## Exercise requirements
How many lines in the data below contain the string "emph"? State that number only.

## Data for the task
★ ★ ★ ★ ★ ★ ★
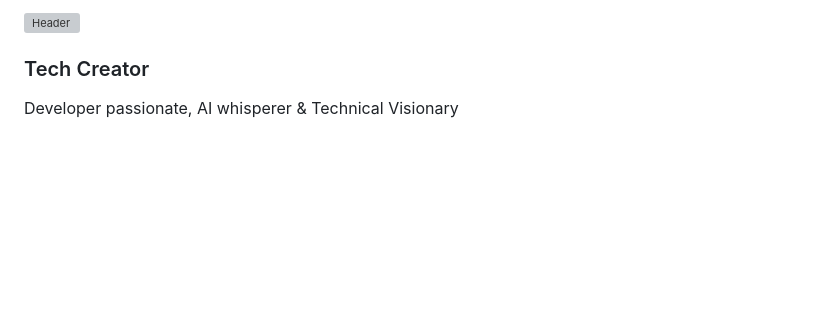
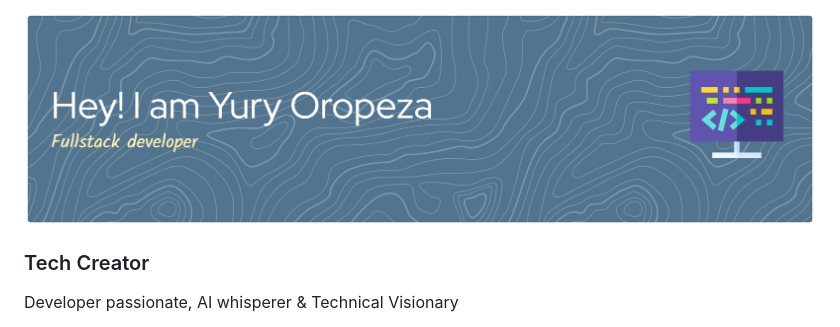
Before and after one commit to yuorve/yuorve, a Markdown page: README.md, the part around the change. Drawn GitHub-style; blank space fills up the shorter version; grey boxes are pictures that could not be loaded.

Commit message:
Update header image in README

```diff
--- a/README.md
+++ b/README.md
@@ -1,4 +1,4 @@
-![Header](./github-header-image.png)
+![Header](./github-header-banner.png)
 ### Tech Creator
 
 Developer passionate, AI whisperer & Technical Visionary
```
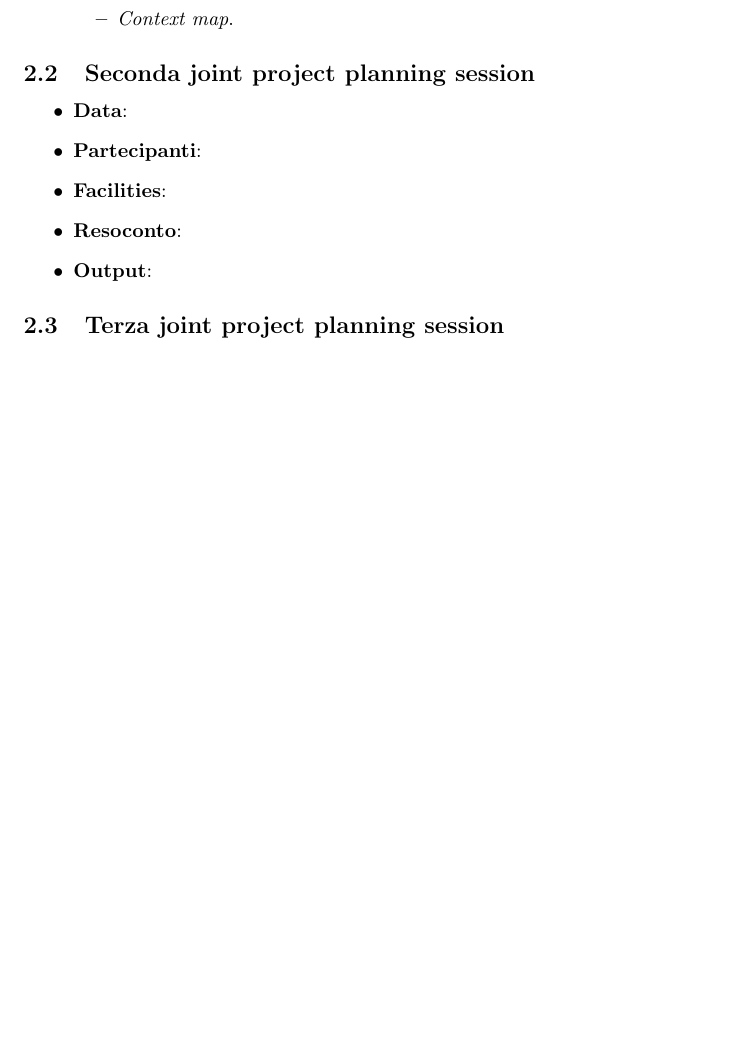
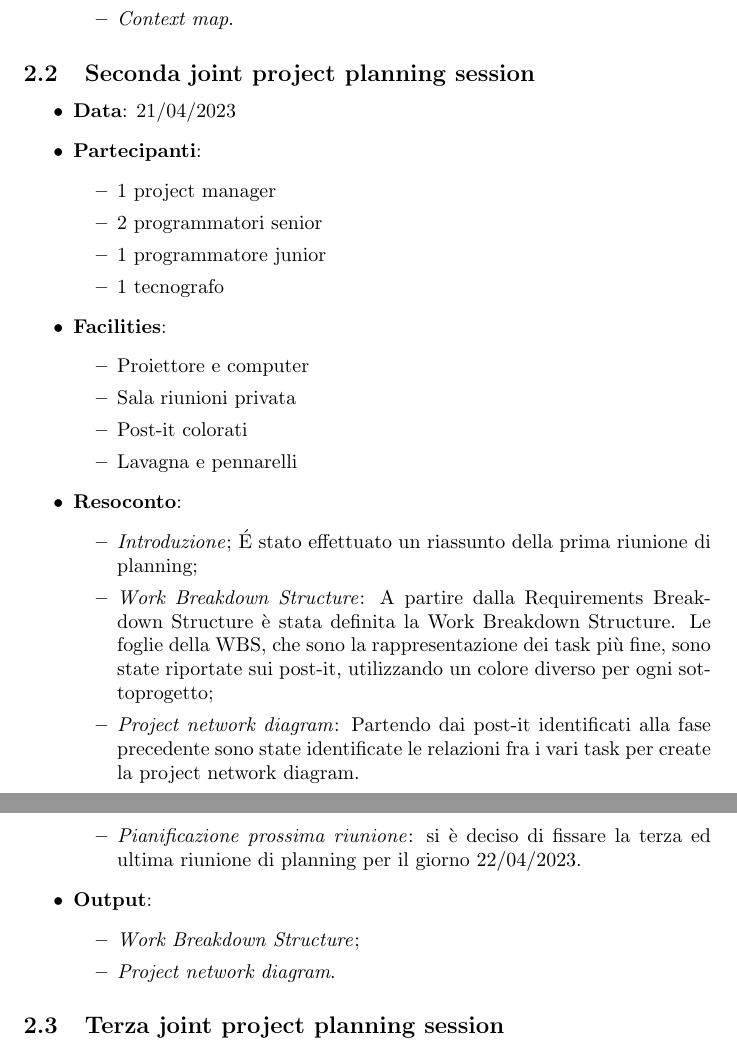
Before and after one commit to davidedomini/PM-DealerPro, a LaTeX document (ApproachDescription.tex): part of page 8 of 11 before the commit and two parts of pages 8 and 9 of 12 after it, the two joined at a grey line, cut so that both start at the same text, the shorter picture padded with empty space. Compiled offline with pdfLaTeX.

Commit message:
feat: add second planning session

```diff
--- a/ApproachDescription.tex
+++ b/ApproachDescription.tex
@@ -291,11 +291,40 @@
 
   \subsection{Seconda joint project planning session}
   \begin{itemize}
-    \item \textbf{Data}:
+    \item \textbf{Data}: 21/04/2023
     \item \textbf{Partecipanti}:
+    \begin{itemize}
+      \item 1 project manager
+      \item 2 programmatori senior
+      \item 1 programmatore junior
+      \item 1 tecnografo
+    \end{itemize}
     \item \textbf{Facilities}:
+    \begin{itemize}
+      \item Proiettore e computer
+      \item Sala riunioni privata
+      \item Post-it colorati
+      \item Lavagna e pennarelli
+    \end{itemize}
     \item \textbf{Resoconto}:
+    \begin{itemize}
+      \item \emph{Introduzione};
+        É stato effettuato un riassunto della prima riunione di planning;
+      \item \emph{Work Breakdown Structure}:
+        A partire dalla Requirements Breakdown Structure è stata definita la Work Breakdown Structure.
+        Le foglie della WBS, che sono la rappresentazione dei task più fine, sono state riportate sui post-it,
+        utilizzando un colore diverso per ogni sottoprogetto;
+      \item \emph{Project network diagram}:
+        Partendo dai post-it identificati alla fase precedente sono state identificate le relazioni fra i
+        vari task per create la project network diagram.
+      \item \emph{Pianificazione prossima riunione}: si è deciso di fissare la terza ed ultima riunione
+        di planning per il giorno 22/04/2023.
+    \end{itemize}
     \item \textbf{Output}:
+    \begin{itemize}
+      \item \emph{Work Breakdown Structure};
+      \item \emph{Project network diagram}.
+    \end{itemize}
   \end{itemize}
 
   \subsection{Terza joint project planning session}
```
Also changed, not shown: ApproachDescription.pdf, 1 other file.
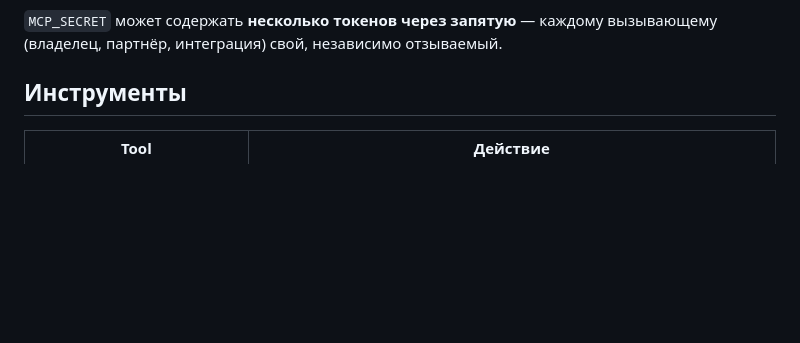
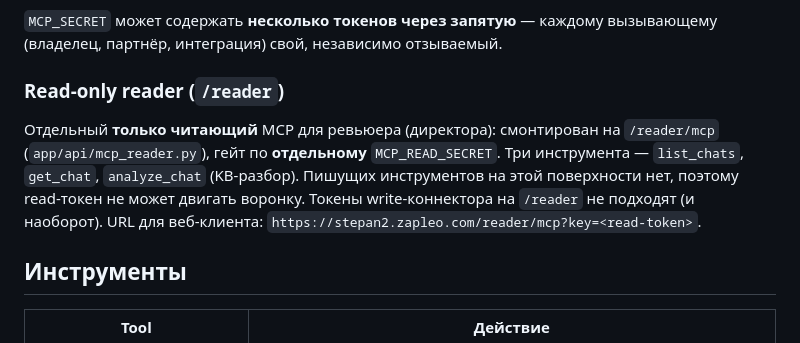
Before and after one commit to zapleoceo/stepan2, a Markdown page: docs/mcp.md, the part around the change. Rendered like a GitHub page; blank space fills up the shorter version.

Commit message:
docs(mcp): document the read-only /reader connector

```diff
--- a/docs/mcp.md
+++ b/docs/mcp.md
@@ -20,6 +20,15 @@ Claude Desktop ──stdio──▶ mcp_server/stepan_mcp.py ──HTTPS+Bearer
 
 `MCP_SECRET` может содержать **несколько токенов через запятую** — каждому вызывающему
 (владелец, партнёр, интеграция) свой, независимо отзываемый.
+
+### Read-only reader (`/reader`)
+
+Отдельный **только читающий** MCP для ревьюера (директора): смонтирован на
+`/reader/mcp` (`app/api/mcp_reader.py`), гейт по **отдельному** `MCP_READ_SECRET`.
+Три инструмента — `list_chats`, `get_chat`, `analyze_chat` (KB-разбор). Пишущих
+инструментов на этой поверхности нет, поэтому read-токен не может двигать воронку.
+Токены write-коннектора на `/reader` не подходят (и наоборот). URL для веб-клиента:
+`https://stepan2.zapleo.com/reader/mcp?key=<read-token>`.
 
 ## Инструменты
 
```
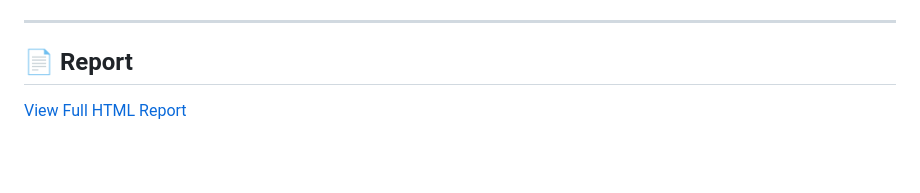
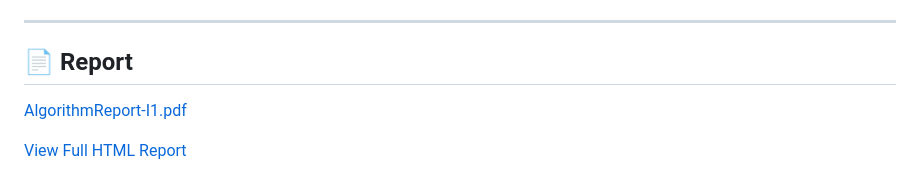
Before and after one commit to shewitalpha01-star/EMERGENCY-ROOM-TRAGE-SYSTEM, a Markdown page: README.md, the part around the change. GitHub-like rendering; blank space fills up the shorter version.

Commit message:
Update report section: add PDF link before HTML report

```diff
--- a/README.md
+++ b/README.md
@@ -159,4 +159,6 @@ Or open in **NetBeans IDE** and press **Run Project** — build system pre-confi
 
 ## 📄 Report
 
+[AlgorithmReport-I1.pdf](AlgorithmReport-I1.pdf)
+
 [View Full HTML Report](https://htmlpreview.github.io/?https://github.com/shewitalpha01-star/EMERGENCY-ROOM-TRAGE-SYSTEM/blob/main/docs/report.html)
```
★ ★ ★ ★ ★ ★ ★
## Output of the exercise
6